[Code change snippets]
▬▬▬▬▬▬

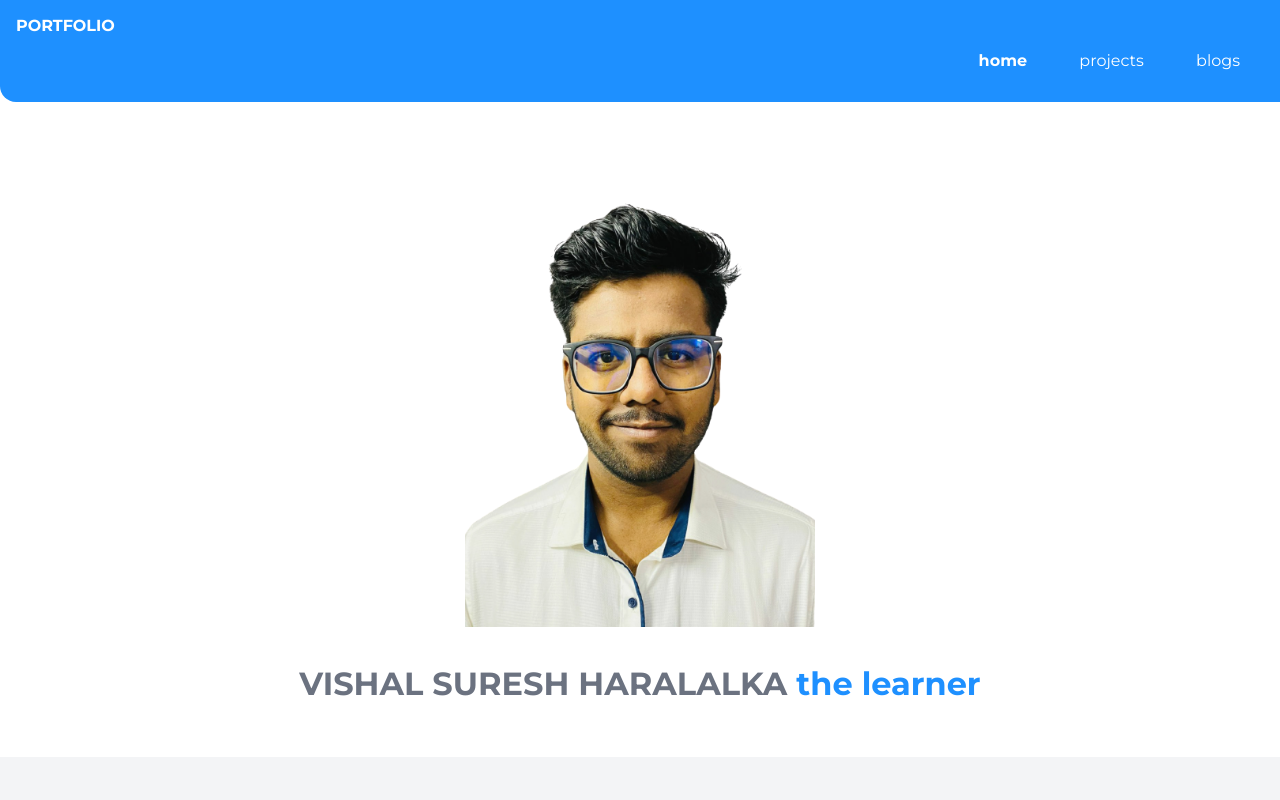
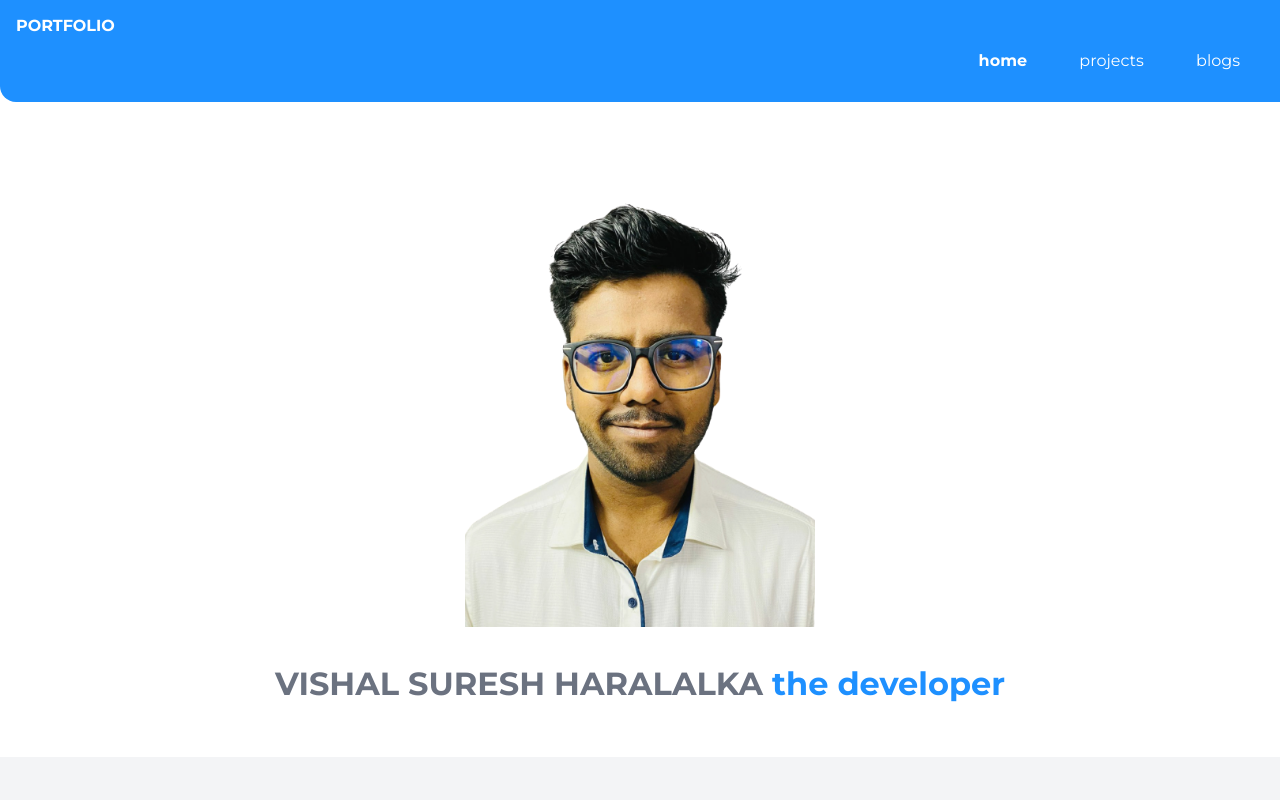
Before and after one commit to vishal-haralalka/pf, a plain HTML site: page index.html in a window 1280 px wide. Shown: the top 800 px of the page. Drawn offline with Linux system fonts and the light colour scheme.

Commit message:
Update index.html

```diff
--- a/index.html
+++ b/index.html
@@ -24,7 +24,7 @@
 
     <header class="hero">
         <img class="vsh" src="images/vshnew.png" />
-        <h1 class="hero-heading">VISHAL SURESH HARALALKA  <span class="heading-inverted">the learner</span></h1>
+        <h1 class="hero-heading">VISHAL SURESH HARALALKA  <span class="heading-inverted">the developer</span></h1>
     </header>
 
     <section class="section ow">
```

▬▬▬▬▬▬

Give every record again without changing a word. Exclude the pictures.

Before and after one commit to vishal-haralalka/pf, a plain HTML site: page index.html in a window 1280 px wide. Shown: the top 800 px of the page. Drawn offline with Linux system fonts and the light colour scheme.

Commit message:
Update index.html

```diff
--- a/index.html
+++ b/index.html
@@ -24,7 +24,7 @@
 
     <header class="hero">
         <img class="vsh" src="images/vshnew.png" />
-        <h1 class="hero-heading">VISHAL SURESH HARALALKA  <span class="heading-inverted">the learner</span></h1>
+        <h1 class="hero-heading">VISHAL SURESH HARALALKA  <span class="heading-inverted">the developer</span></h1>
     </header>
 
     <section class="section ow">
```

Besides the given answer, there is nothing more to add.